Amazing Journey

The Man Who's Paid to Disrobe"
Former 'Tommy' Michael Cerveris now in 'Wintertime'
March 6, 2004

By Heidi Vogt

Michael Cerveris is halfway through his performance in the off-Broadway comedy "Wintertime" and he's taking off his clothes again.

As the aging French playboy Francois, Cerveris dances in women's lingerie and shakes his naked derriere when words fail to express his overflowing emotions. "I'm afraid it's true. I am a pig," his character apologizes, before ending the show in sequined pink briefs, accessorized only with a necktie, sunglasses and a Viking hat.

"I hadn't laughed out loud reading a script in years," Cerveris says of his role, the actor's first major stage outing in New York since 1999. "It just suited my sense of humor exactly."

Now that he's back in New York, Cerveris, who originated the role of "Tommy" on Broadway, plans to stick around. He joins the Broadway revival of Stephen Sondheim's "Assassins" in mid-March as John Wilkes Booth.

Though Cerveris easily plays a man past his prime in "Wintertime," he's actually a pretty young 43. Eating an egg white omelet in a Chelsea diner, he sports the multiple earrings and tattoos of a young urbanite, matched with silver rings that darken the skin on his fingers. The "PAID" stamp on the back of his hand stands out, not yet washed off from post-show revelry the night before.

"Wintertime" director David Schweizer even characterizes Cerveris' bald head as a "sexy chrome-dome." "And those chrome-dome guys," says Schweizer, "are kind of ageless."

Set at a family's mountain retreat, "Wintertime" takes place over one bizarre weekend when everyone connected with the household decides to show up unexpectedly. There's the son and his girlfriend, the mother and her lover (Cerveris), the husband and his male lover and the friendly lesbian couple next door. As they try to make sense of their intertwined relationships, characters fall in and out of the nearby icy lake, lip sync to opera and collectively moon the audience.

Cerveris calls "Wintertime" exactly the type of ensemble piece he imagined doing when he moved to New York in 1983, fresh from Yale University's theater studies program.

"To have a company like we have of adventurous people who are endlessly inventive and yet really respectful - it makes the whole process sort of the way you thought it would be in college," he says.

"What makes Michael such a rare treat is that he has the openness and the fearlessness of a young person," says Schweizer, who also directed Cerveris in the Williamstown Theatre Festival's production of Shakespeare's "The Winter's Tale," in 1981. "He comes into rehearsal and there's this wonderful impression that he's just brand new to the work."

The Charles L. Mee play is one of Cerveris' few forays outside of musical theater in the past decade.
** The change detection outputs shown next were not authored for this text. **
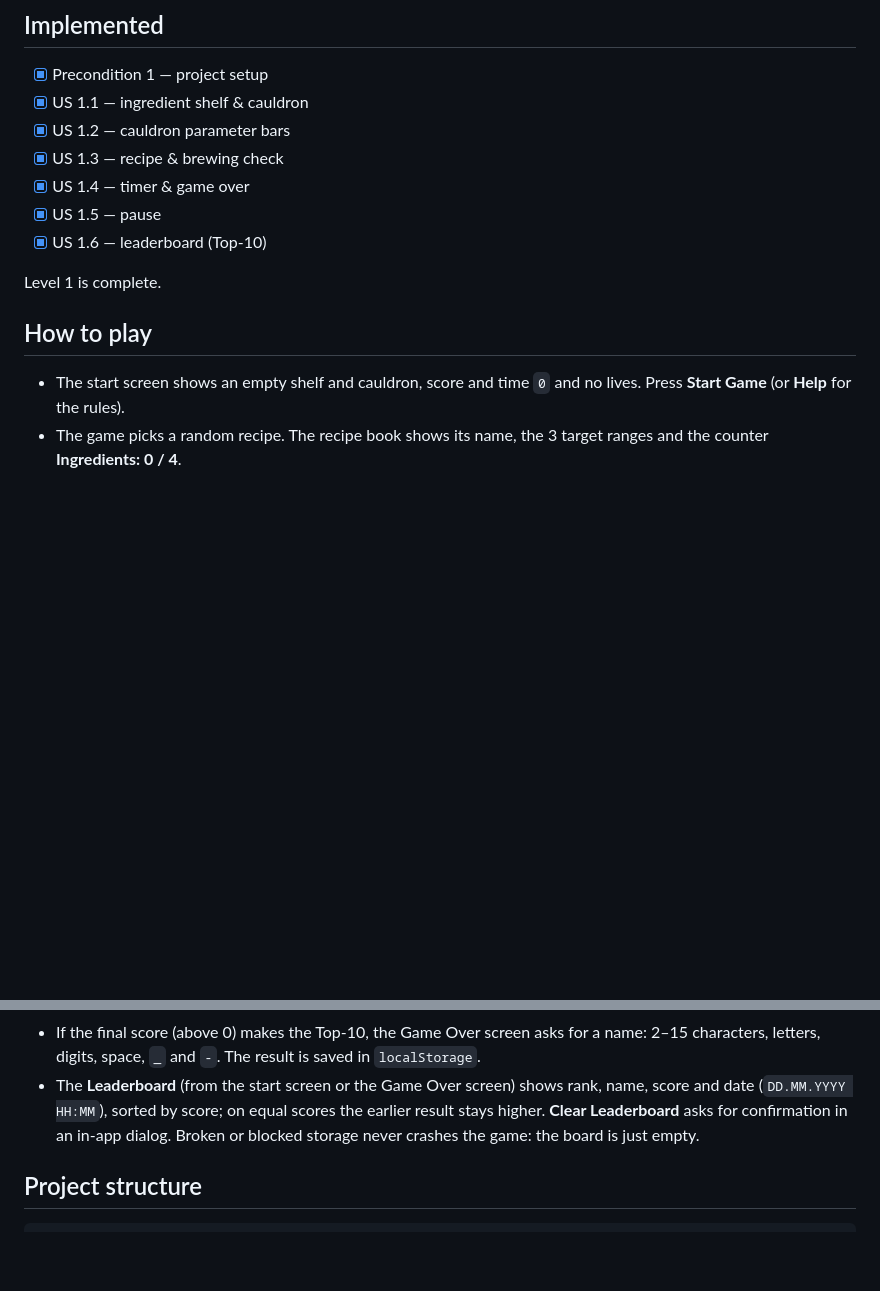
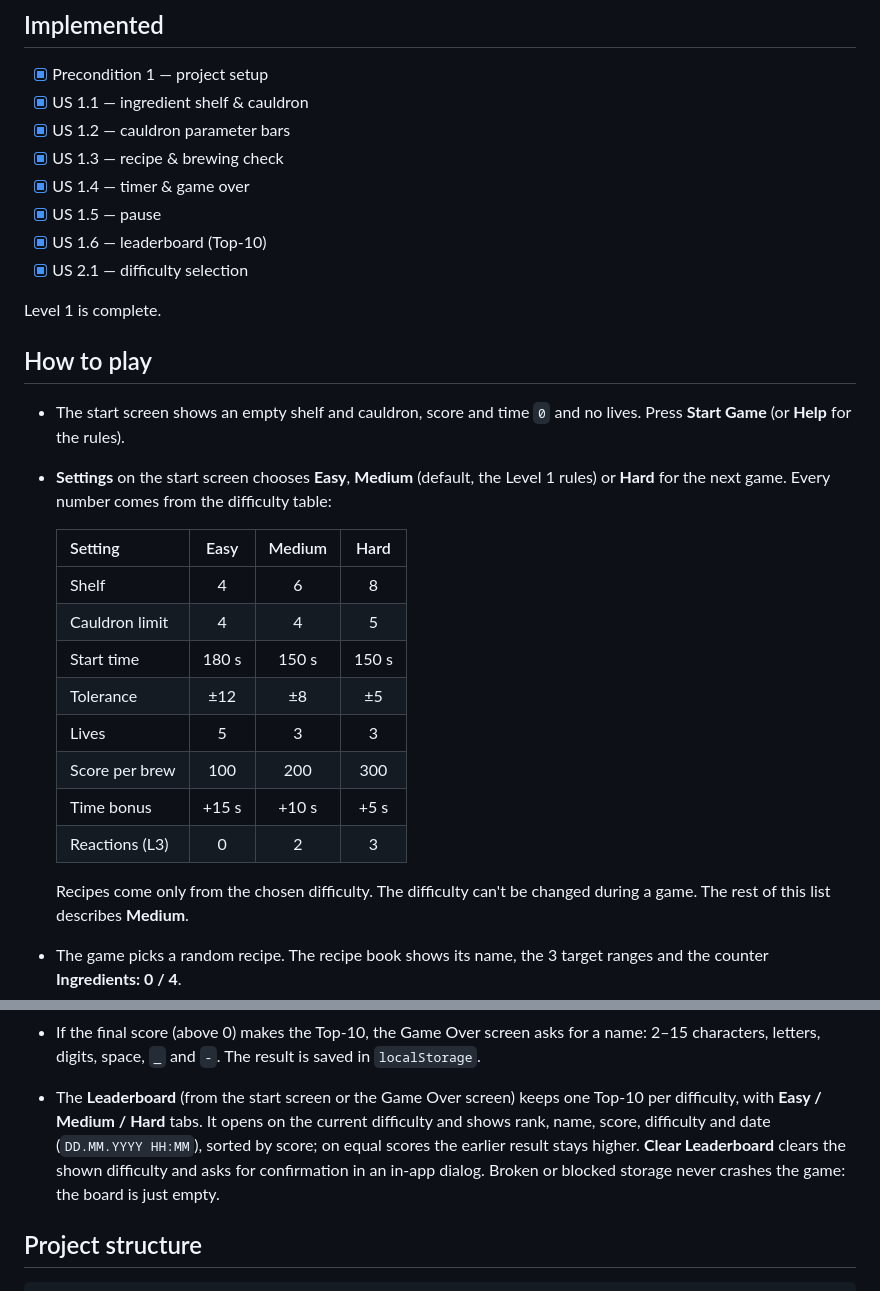
Before and after one commit to akylbek04/alchemist-s-cauldron, a Markdown page: README.md, 2 parts joined by grey strips. Rendered like a GitHub page; blank space fills up the shorter version.

Commit message:
docs: describe difficulty selection in readme

```diff
--- a/README.md
+++ b/README.md
@@ -33,12 +33,28 @@ The work is split into stories. Each story is developed in its own branch (`stor
 - [x] US 1.4 — timer & game over
 - [x] US 1.5 — pause
 - [x] US 1.6 — leaderboard (Top-10)
+- [x] US 2.1 — difficulty selection
 
 Level 1 is complete.
 
 ## How to play
 
 - The start screen shows an empty shelf and cauldron, score and time `0` and no lives. Press **Start Game** (or **Help** for the rules).
+- **Settings** on the start screen chooses **Easy**, **Medium** (default, the Level 1 rules) or **Hard** for the next game. Every number comes from the difficulty table:
+
+  | Setting        | Easy  | Medium | Hard  |
+  | -------------- | :---: | :----: | :---: |
+  | Shelf          |   4   |   6    |   8   |
+  | Cauldron limit |   4   |   4    |   5   |
+  | Start time     | 180 s | 150 s  | 150 s |
+  | Tolerance      |  ±12  |   ±8   |  ±5   |
+  | Lives          |   5   |   3    |   3   |
+  | Score per brew |  100  |  200   |  300  |
+  | Time bonus     | +15 s | +10 s  | +5 s  |
+  | Reactions (L3) |   0   |   2    |   3   |
+
+  Recipes come only from the chosen difficulty. The difficulty can't be changed during a game. The rest of this list describes **Medium**.
+
 - The game picks a random recipe. The recipe book shows its name, the 3 target ranges and the counter **Ingredients: 0 / 4**.
 - The shelf shows 6 ingredients. Each card shows its **T**emperature, **D**ensity and **M**agic **P**ower and a badge with the portions left (random 2–15 per game).
 - Click a card (or focus it and press **Enter** / **Space**) to add the ingredient to the cauldron. Each add spends 1 portion. An ingredient with 0 portions becomes an empty slot.
@@ -52,7 +68,7 @@ Level 1 is complete.
 - Press the **Pause** button next to the timer to stop the game: the timer stops, the field is blurred and the shelf and Brew are blocked. **Resume** continues the same game, **Exit to Menu** goes back to the start screen. The game also pauses by itself when the browser tab is hidden.
 - The game ends when the time reaches `00:00`, all lives are lost, or the shelf and the cauldron are both empty (**Out of ingredients**). The Game Over screen shows the reason, the final score and **Play again**.
 - If the final score (above 0) makes the Top-10, the Game Over screen asks for a name: 2–15 characters, letters, digits, space, `_` and `-`. The result is saved in `localStorage`.
-- The **Leaderboard** (from the start screen or the Game Over screen) shows rank, name, score and date (`DD.MM.YYYY HH:MM`), sorted by score; on equal scores the earlier result stays higher. **Clear Leaderboard** asks for confirmation in an in-app dialog. Broken or blocked storage never crashes the game: the board is just empty.
+- The **Leaderboard** (from the start screen or the Game Over screen) keeps one Top-10 per difficulty, with **Easy / Medium / Hard** tabs. It opens on the current difficulty and shows rank, name, score, difficulty and date (`DD.MM.YYYY HH:MM`), sorted by score; on equal scores the earlier result stays higher. **Clear Leaderboard** clears the shown difficulty and asks for confirmation in an in-app dialog. Broken or blocked storage never crashes the game: the board is just empty.
 
 ## Project structure
 
```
Yet it "functions like a musical," he says.
"There are points when words just fail the characters and they have to jump into another reality." So they react by repeatedly slamming a door that leads nowhere or performing a striptease.

Still, "Wintertime" brings Cerveris a little closer to the career he always planned to have.

"I expected to have a career as a legit nonmusical theater actor doing downtown-y, kind of avant-garde things," the stocky actor says with a laugh. "Then one innocent little audition for what at the time was kind of a risky, quirky little musical led to this life."

"The Who's Tommy" launched him to Broadway in 1993, which led to a role as the earnest shipbuilder in "Titanic" and the sexually confused lounge singer in "Hedwig and the Angry Inch," both in 1997.

After "Hedwig," Cerveris told his agents he didn't want to do another musical, unless, of course, it was a Sondheim musical.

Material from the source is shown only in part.